**Problem to solve:** Go through the records and copy each line where the string "getElementById" occurs.

**Record excerpts:**
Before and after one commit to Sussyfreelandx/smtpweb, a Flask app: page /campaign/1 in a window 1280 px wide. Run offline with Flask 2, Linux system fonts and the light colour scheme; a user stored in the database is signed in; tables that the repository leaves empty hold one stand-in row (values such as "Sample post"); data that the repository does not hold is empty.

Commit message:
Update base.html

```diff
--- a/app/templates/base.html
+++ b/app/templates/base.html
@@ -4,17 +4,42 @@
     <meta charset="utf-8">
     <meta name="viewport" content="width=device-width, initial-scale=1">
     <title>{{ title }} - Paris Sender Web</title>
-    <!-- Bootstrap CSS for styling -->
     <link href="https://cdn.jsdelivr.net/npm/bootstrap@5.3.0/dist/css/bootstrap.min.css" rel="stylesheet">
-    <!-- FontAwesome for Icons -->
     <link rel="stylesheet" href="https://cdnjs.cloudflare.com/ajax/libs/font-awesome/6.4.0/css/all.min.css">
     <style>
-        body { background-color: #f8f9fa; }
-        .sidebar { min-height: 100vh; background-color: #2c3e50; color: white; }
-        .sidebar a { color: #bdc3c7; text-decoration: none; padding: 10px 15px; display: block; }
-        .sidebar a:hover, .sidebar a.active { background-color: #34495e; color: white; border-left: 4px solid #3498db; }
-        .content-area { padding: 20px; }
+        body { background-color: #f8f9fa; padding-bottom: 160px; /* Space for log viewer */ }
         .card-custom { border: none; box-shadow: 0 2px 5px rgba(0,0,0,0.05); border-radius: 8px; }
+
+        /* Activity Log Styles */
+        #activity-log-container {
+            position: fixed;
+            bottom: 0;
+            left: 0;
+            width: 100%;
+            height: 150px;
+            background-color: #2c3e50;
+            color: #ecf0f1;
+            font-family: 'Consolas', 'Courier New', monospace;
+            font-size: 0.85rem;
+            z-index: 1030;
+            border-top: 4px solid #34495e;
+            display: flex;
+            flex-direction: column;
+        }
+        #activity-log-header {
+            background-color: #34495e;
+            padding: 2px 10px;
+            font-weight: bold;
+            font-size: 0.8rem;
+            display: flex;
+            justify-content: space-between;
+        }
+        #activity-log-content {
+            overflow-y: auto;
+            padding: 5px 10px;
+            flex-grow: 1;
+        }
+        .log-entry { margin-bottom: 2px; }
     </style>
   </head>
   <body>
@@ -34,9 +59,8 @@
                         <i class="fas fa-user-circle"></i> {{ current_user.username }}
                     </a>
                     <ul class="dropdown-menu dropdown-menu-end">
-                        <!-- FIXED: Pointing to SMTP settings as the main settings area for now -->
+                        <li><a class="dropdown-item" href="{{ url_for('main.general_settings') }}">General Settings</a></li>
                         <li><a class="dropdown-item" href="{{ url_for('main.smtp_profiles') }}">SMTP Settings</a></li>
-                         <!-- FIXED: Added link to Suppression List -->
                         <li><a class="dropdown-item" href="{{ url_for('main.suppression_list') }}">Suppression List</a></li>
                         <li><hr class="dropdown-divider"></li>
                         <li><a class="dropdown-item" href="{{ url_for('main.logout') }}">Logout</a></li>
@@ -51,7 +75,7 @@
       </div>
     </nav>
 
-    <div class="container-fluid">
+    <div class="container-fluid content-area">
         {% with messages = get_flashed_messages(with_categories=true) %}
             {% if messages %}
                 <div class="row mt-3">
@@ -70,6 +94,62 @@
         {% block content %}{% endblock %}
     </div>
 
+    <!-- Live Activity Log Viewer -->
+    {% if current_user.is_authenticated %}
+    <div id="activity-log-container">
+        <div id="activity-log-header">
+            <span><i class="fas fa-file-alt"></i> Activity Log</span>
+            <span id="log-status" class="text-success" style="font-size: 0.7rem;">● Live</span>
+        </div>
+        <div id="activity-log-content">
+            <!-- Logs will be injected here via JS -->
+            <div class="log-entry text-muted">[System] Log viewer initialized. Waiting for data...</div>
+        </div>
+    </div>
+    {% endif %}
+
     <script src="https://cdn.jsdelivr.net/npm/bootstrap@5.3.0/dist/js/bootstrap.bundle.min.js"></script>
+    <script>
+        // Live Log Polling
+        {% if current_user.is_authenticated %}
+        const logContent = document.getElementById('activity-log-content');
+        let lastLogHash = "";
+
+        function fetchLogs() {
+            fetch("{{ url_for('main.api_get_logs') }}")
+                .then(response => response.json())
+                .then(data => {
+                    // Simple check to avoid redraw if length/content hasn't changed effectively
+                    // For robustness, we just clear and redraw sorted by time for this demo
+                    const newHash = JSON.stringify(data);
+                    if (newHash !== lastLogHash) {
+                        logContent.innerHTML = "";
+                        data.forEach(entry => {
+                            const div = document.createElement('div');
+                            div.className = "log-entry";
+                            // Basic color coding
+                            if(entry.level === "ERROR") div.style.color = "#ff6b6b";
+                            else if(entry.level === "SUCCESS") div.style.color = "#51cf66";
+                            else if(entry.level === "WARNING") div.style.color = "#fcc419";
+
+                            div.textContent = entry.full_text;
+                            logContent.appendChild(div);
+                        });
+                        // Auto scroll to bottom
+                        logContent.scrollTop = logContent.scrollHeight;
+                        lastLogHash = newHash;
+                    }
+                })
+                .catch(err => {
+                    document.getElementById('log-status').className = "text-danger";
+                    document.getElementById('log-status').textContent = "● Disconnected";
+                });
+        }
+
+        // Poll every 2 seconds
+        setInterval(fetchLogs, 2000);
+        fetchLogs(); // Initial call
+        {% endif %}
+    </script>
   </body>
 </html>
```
---
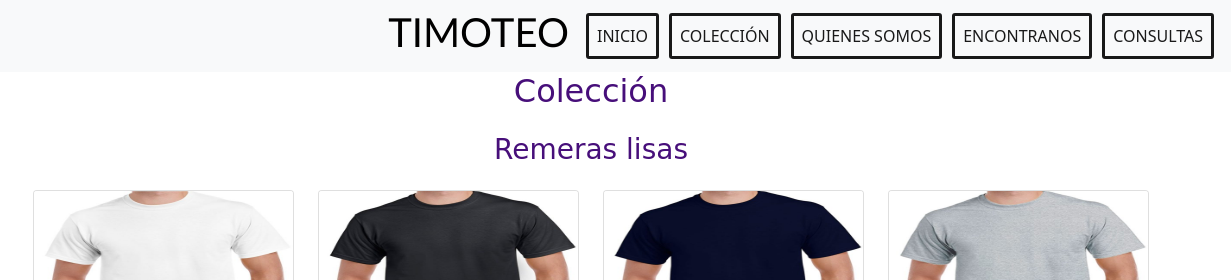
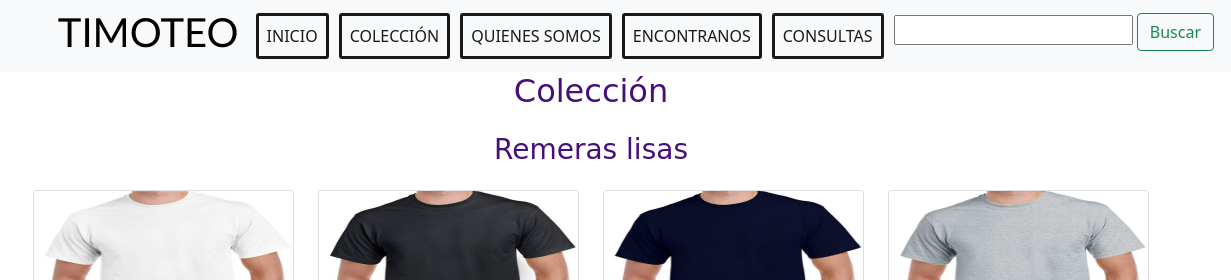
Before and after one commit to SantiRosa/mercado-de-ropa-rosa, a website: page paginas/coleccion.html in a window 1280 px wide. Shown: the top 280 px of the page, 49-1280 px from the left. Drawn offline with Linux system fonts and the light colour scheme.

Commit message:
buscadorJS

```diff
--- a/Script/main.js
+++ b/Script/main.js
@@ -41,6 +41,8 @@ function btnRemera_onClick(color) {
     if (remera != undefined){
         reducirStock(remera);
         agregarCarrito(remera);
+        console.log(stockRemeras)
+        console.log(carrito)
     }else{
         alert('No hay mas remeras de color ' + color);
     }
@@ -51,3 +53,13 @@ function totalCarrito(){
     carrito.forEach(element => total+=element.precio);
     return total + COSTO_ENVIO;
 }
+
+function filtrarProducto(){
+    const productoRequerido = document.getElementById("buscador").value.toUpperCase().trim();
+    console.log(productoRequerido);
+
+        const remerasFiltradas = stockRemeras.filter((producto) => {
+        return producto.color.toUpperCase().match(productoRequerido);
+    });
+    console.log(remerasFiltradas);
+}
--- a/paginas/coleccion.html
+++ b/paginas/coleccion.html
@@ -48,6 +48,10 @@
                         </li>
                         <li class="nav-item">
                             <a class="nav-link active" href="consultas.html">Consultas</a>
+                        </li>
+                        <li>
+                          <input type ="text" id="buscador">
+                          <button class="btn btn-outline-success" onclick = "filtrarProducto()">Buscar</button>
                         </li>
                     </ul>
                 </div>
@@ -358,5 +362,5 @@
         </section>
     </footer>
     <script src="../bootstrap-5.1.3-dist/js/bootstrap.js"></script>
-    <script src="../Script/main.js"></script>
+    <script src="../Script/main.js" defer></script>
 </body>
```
...
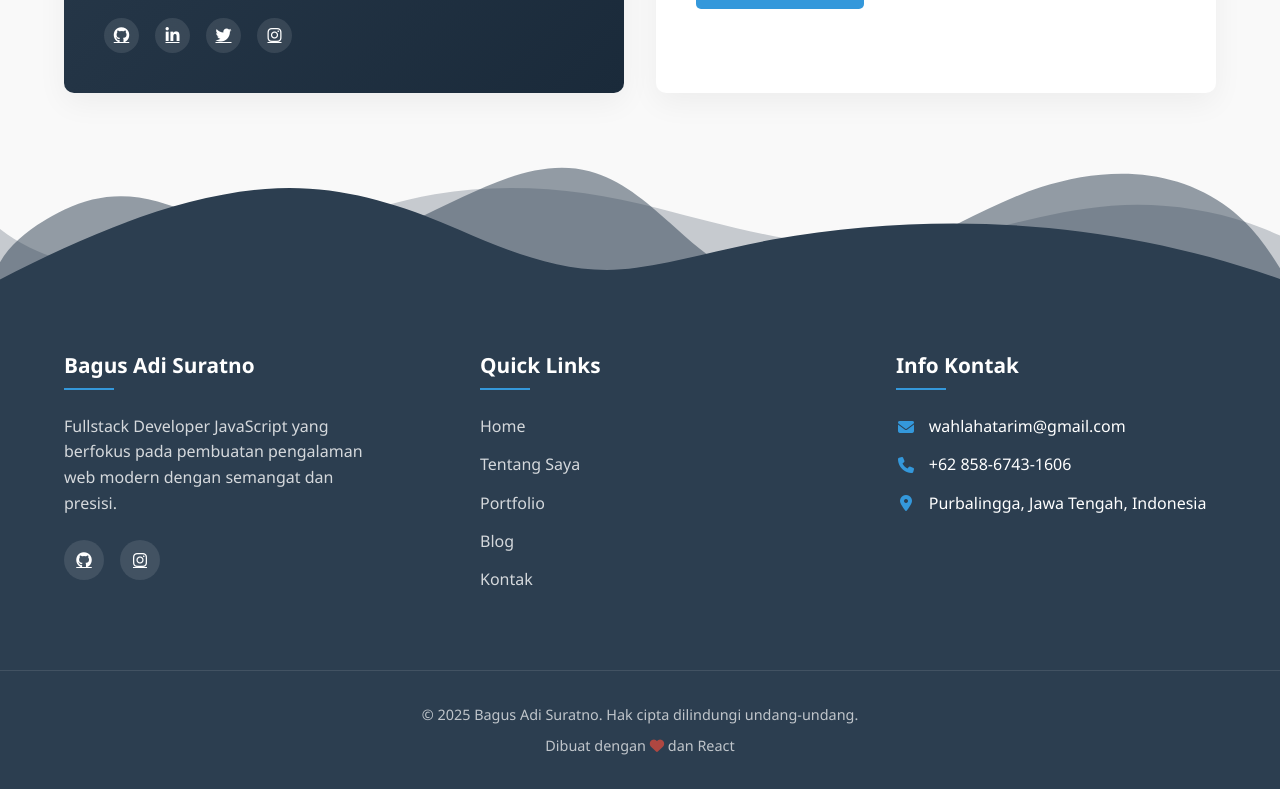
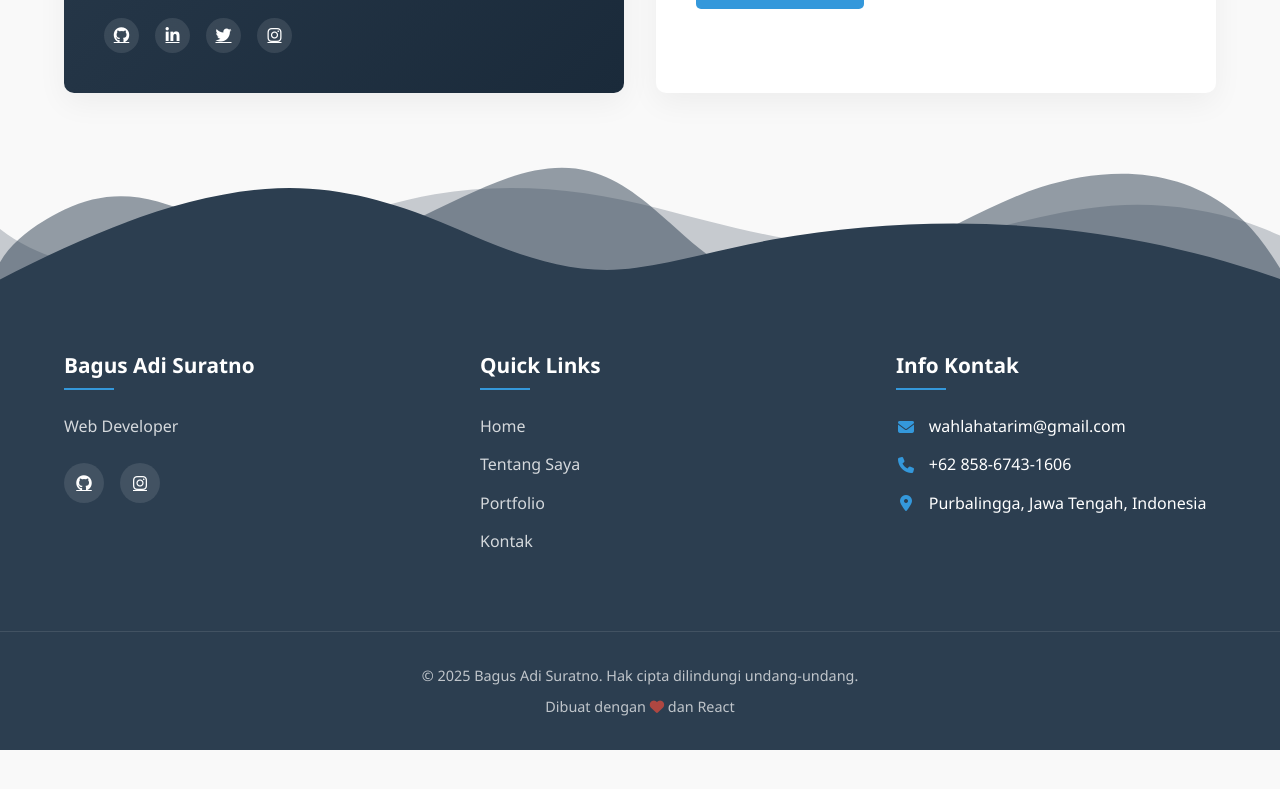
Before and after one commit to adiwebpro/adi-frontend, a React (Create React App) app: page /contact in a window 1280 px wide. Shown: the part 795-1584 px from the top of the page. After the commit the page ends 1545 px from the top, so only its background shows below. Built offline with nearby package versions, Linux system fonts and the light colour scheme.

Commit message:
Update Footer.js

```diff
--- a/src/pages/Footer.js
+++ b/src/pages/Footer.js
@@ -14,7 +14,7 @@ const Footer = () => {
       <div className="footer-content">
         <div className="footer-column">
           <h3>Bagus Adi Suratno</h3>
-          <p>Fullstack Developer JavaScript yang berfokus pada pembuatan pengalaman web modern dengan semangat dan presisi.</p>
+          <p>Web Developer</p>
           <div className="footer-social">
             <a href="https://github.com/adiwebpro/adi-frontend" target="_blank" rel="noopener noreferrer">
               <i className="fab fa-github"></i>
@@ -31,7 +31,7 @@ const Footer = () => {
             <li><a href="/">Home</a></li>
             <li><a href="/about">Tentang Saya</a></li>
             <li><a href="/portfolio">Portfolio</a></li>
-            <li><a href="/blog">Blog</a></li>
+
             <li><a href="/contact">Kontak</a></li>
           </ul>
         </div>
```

**Response to the exercise:**
+        const logContent = document.getElementById('activity-log-content');
+                    document.getElementById('log-status').className = "text-danger";
+                    document.getElementById('log-status').textContent = "● Disconnected";
+    const productoRequerido = document.getElementById("buscador").value.toUpperCase().trim();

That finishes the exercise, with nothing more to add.